A petition for a writ of habeas corpus, which merely alleges that peti· tioner is rtstrained in violation of the cono;titutlon and laws of the United States, and is illegally imprisoned without due process of law, but does not set out in detail anything touched by the federal laws or constitution, does not state facts giving the circuit court jurisdiction. The prochein ami of an insane petitioner for a writ of habeas corpus may appeal from a judgment of the circuit court remanding petitioner to an insane asylum, and may prosecute such appeal until especially challenged for some cause, or until the circuit court of appeals, for some rea· son satisfactory to it, appoints a guardian ad litem therein; and it is for this :purpose immaterial whether such prochein ami was superseded as such in the circuit court.
CONTEMPT REMOVAL OF PETI' .
SAME-INSANE PETITIONER-ApPEAL BY PROCHEIN AMI.
SAME - REMAND OF INSANE PETITIONER TIONER.

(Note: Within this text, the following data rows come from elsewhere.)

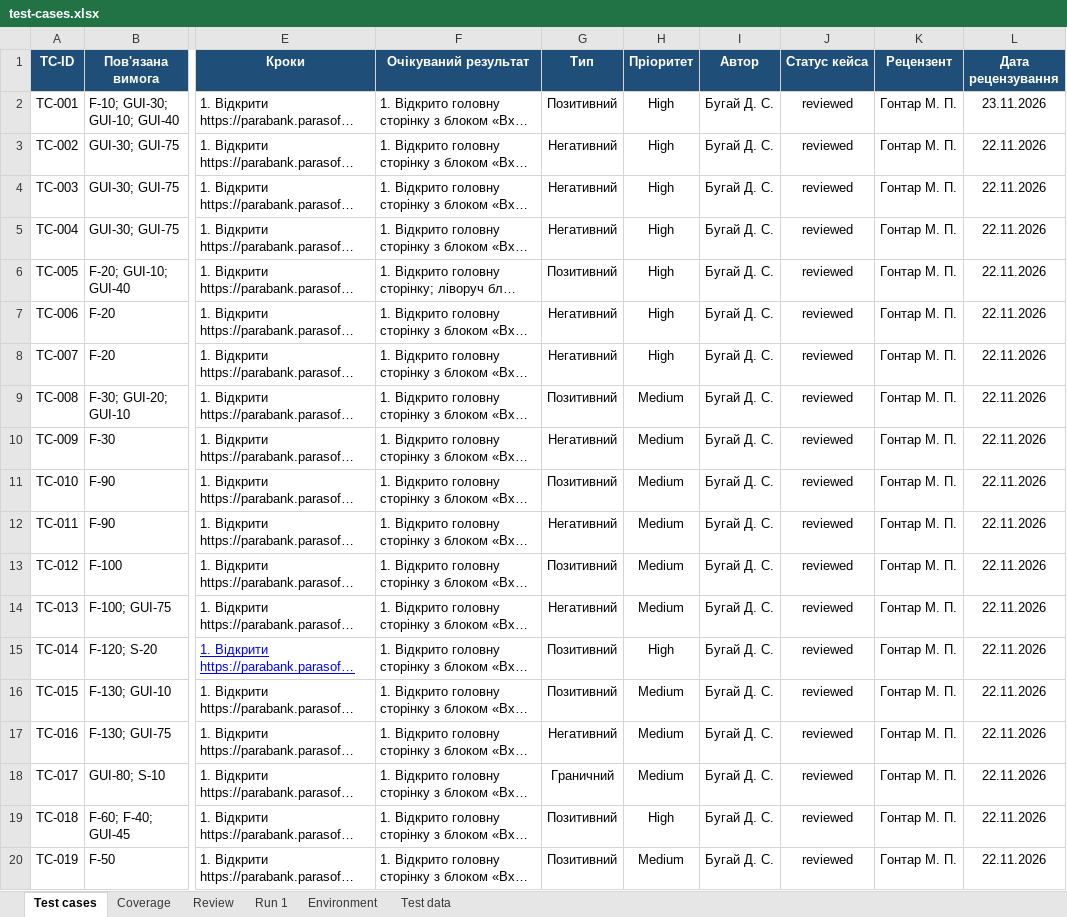
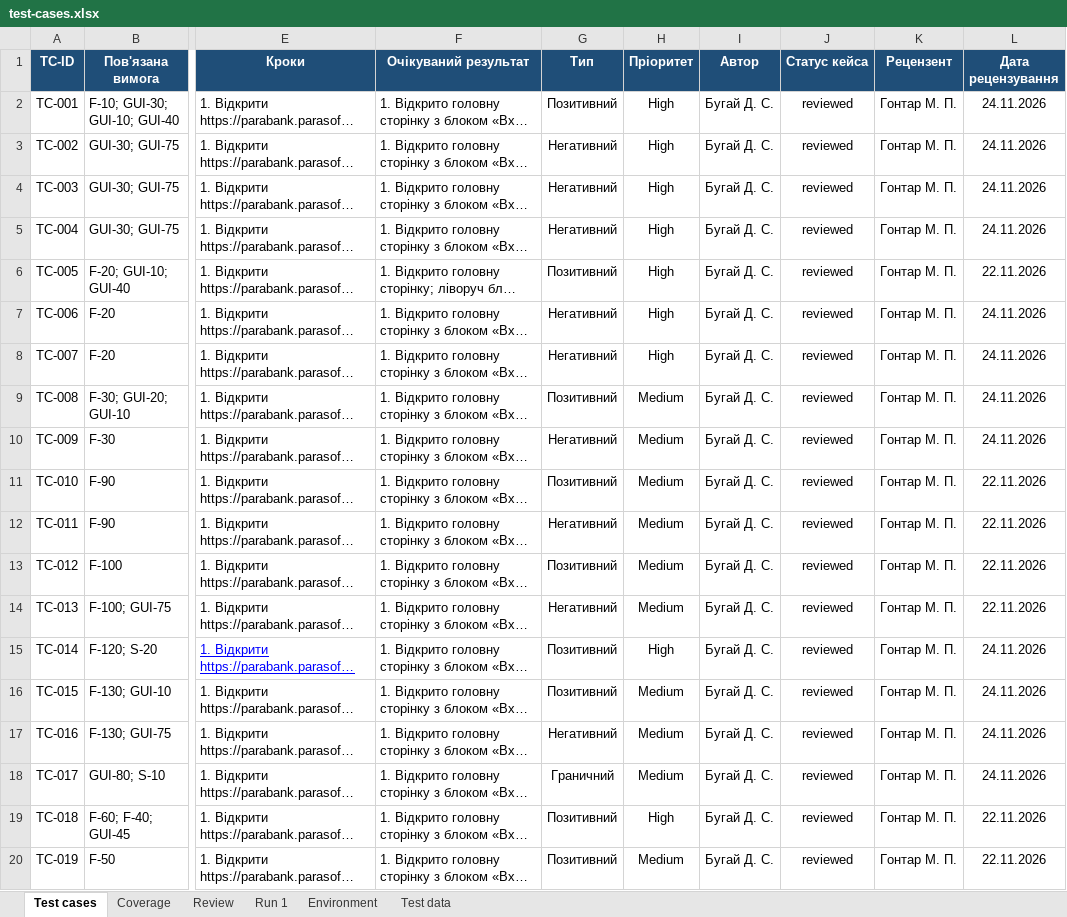
Before and after one commit to 0ffmama/FinKit, an Excel workbook: docs/sprint3/test-cases.xlsx, sheet Test cases, drawn as a sheet; only a part is shown, gaps mark what is left out; long unchanged cells end in …; values as stored, in another font and other column widths than the file's, no borders; the diff names each change by its address in the sheet, - before the commit and + after, or states it on an @@ line.

```diff
--- a/docs/sprint3/test-cases.xlsx (sheet Test cases)
+++ b/docs/sprint3/test-cases.xlsx (sheet Test cases)
-L2 (Дата рецензування): 23.11.2026
+L2 (Дата рецензування): 24.11.2026
-L3:L5 (Дата рецензування): 22.11.2026
+L3:L5 (Дата рецензування): 24.11.2026
-L7:L10 (Дата рецензування): 22.11.2026
+L7:L10 (Дата рецензування): 24.11.2026
-L15:L18 (Дата рецензування): 22.11.2026
+L15:L18 (Дата рецензування): 24.11.2026
```
Also changed, not shown: sheet Review.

An insane petitioner for a writ of habeas corpus was remanded by the circUJit comt for the district of Massachusetts to the custody of the McLean Asylum of the Massachusetts General Hospital. Afterwards, he was removed from such asylum to the Butler Insane Asylum, at Providence, within the district of Rhode Island, but within the same circuit. After such removal a citation on appeal by his prochein ami was allowed, and the circuit court ordered that, pending the appeal, petItioner should not be removed from the jurisdiction, but should remain in the district of Massachusetts, subject to the further order of court. Afterwards, the circuit court of appeals ordered that petitioner go into and remain in the custody of the marshal of the district of Rhode Island, at the said Butler Insane Asylum, until the further order of the comt, and that such order was without prejudice to any question. Held, that a petition by such prochein ami, in the circuit court of appeals, for process of contempt because of such removal, should be dismissed. Nor under the circumstances of this case can rule 33 of the circuit court of appeals form the basis of an attachment for contempt by such court because of the removal of petitioner to another district, after the judgment remanding him. In such case, Rev. St. § 765, which relates to proceedings on appeal to the supreme court authorized by section 764, as amended by Act Marcb